- Transformers has to take some kind of a record. It has—let's see now—several lines of toys, the original American cartoon, several successive anime that continued from where the American one left off, five or six different comic book series spanning all the different TV show and toy eras (American and British), Beast Wars, the Japanese Beast Wars spinoffs, Beast Machines, several more Transformers anime set in Alternate Universes that were dubbed for American consumption after Hasbro succumbed to fan backlash over Beast Machines (they originally intended a sequel to that named Transformers: TransTech), the live-action films which occupy their own AU and possess their own novel and comic adaptations, two more American cartoons which are also their own universes, and a Japanese toy and manga series called Kiss Players which involved Interspecies Romance on the Autobot side and vorarephilia on the Decepticon side.
In short: Look at this full listing of everything and try to not go too cross-eyed. And that's not even counting the Diaclone and Micro Man Japanese lines whose overstocks and remainders were sold to Hasbro to become the original Transformers toys.

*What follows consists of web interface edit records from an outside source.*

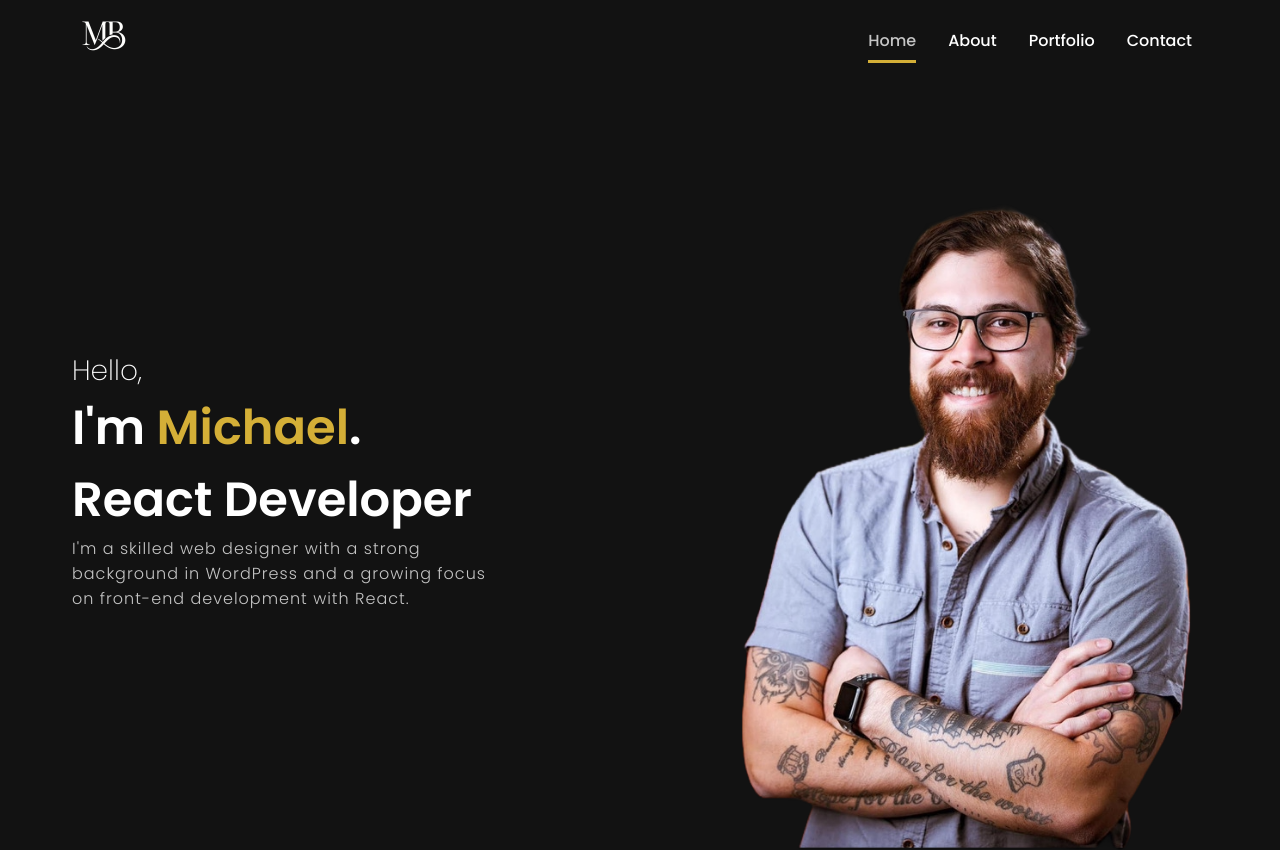
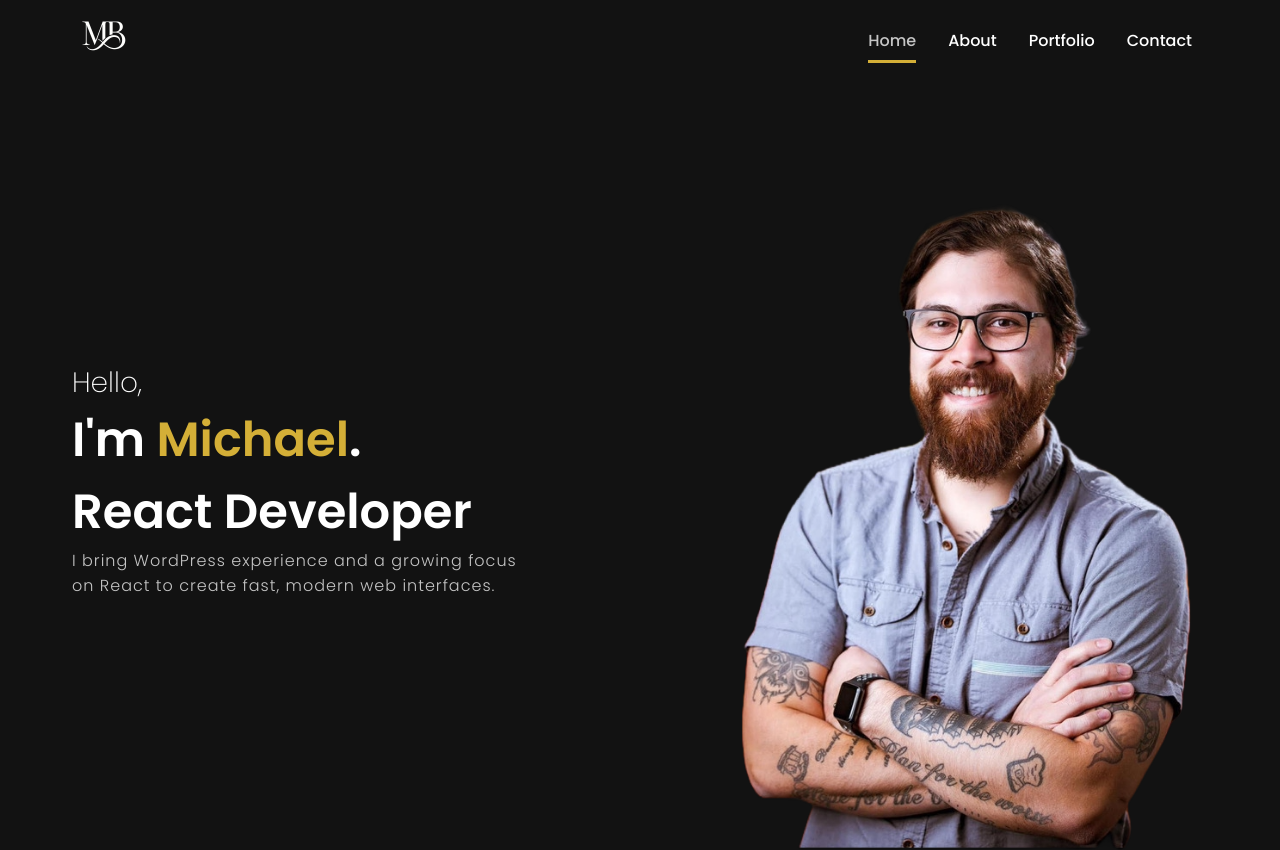
Before and after one commit to mbubel/my_portfolio, a React (Create React App) app: page / in a window 1280 px wide. Shown: the top 850 px of the page. Built offline with nearby package versions, Linux system fonts and the light colour scheme.

Commit message:
updated intro copy

```diff
--- a/src/components/Intro/intro.js
+++ b/src/components/Intro/intro.js
@@ -8,7 +8,7 @@ const Intro = () => {
             <div className="introContent">
                 <span className="hello">Hello,</span>
                 <span className="introText">I'm <span className="introName">Michael</span>. <br />React Developer</span>
-                <p className="introPara">I'm a skilled web designer with a strong <br />background in WordPress and a growing focus <br />on front-end development with React.</p>
+                <p className="introPara">I bring WordPress experience and a growing focus<br /> on React to create fast, modern web interfaces.</p>
             </div>
             <img src={bg} alt="Profile" className="bg" />
         </section>
```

- Likewise, sister franchise G.I. Joe (both are by Hasbro, and earn the occasional Cross Over). Ever since the second generation in 1982, G.I. Joe: A Real American Hero, was accompanied by a comic book and an animated series, the franchise has since earned plenty of other comics and cartoons, two movies, and the occasional game.
- The Lunar series began on the Sega CD, was reworked for the Saturn and PlayStation, had an updated version of the PS reworking, another GBA remake, and is now being remade a fifth time. The PlayStation version is generally best-known (and sadly rather thicker in clichés than the Sega CD original).
- Super Mario Bros.. Less so now, but as well as the games there are the spinoff games in about ten series, three cartoon shows, about four anime films, the live action film, various manga series, three series of American comic books, German comics in Club Nintendo, the Ice Capades, books, and random series that have very little to do with anything (Mario All Stars cartoon series consisting of recycled stuff from the first three, King Koopa's Kool Kartoons).
- Sonic the Hedgehog has an anime, an adaptation of that anime, an OVA, two American animated series that were launched simultaneously, a later American animated series, another American animated series over a decade after those three, a U.S. comic, a UK comic, several manga, and numerous '90s book adaptations not based off any comic. And we haven't even mentioned the spinoff games.
- Pokémon: There's the original games, the spinoff titles, the remakes of the older games (which both expand upon the originals and retcon certain aspects of them), the anime, at least three manga adaptations of the anime and several movie-specific ones, various adaptations of the games, over 30 other manga which seem to do their own thing separate of other continuities. And that's just the beginning.
- Scooby-Doo spawned numerous animated series, including a Spinoff Babies series, as well as many animated movies (Reluctant Werewolf and The Ghoul School), several live action movies, more animated movies (Zombie Island, The Alien Invaders, etc.), another animated series with a modern update, and many more animated movies based off of that series.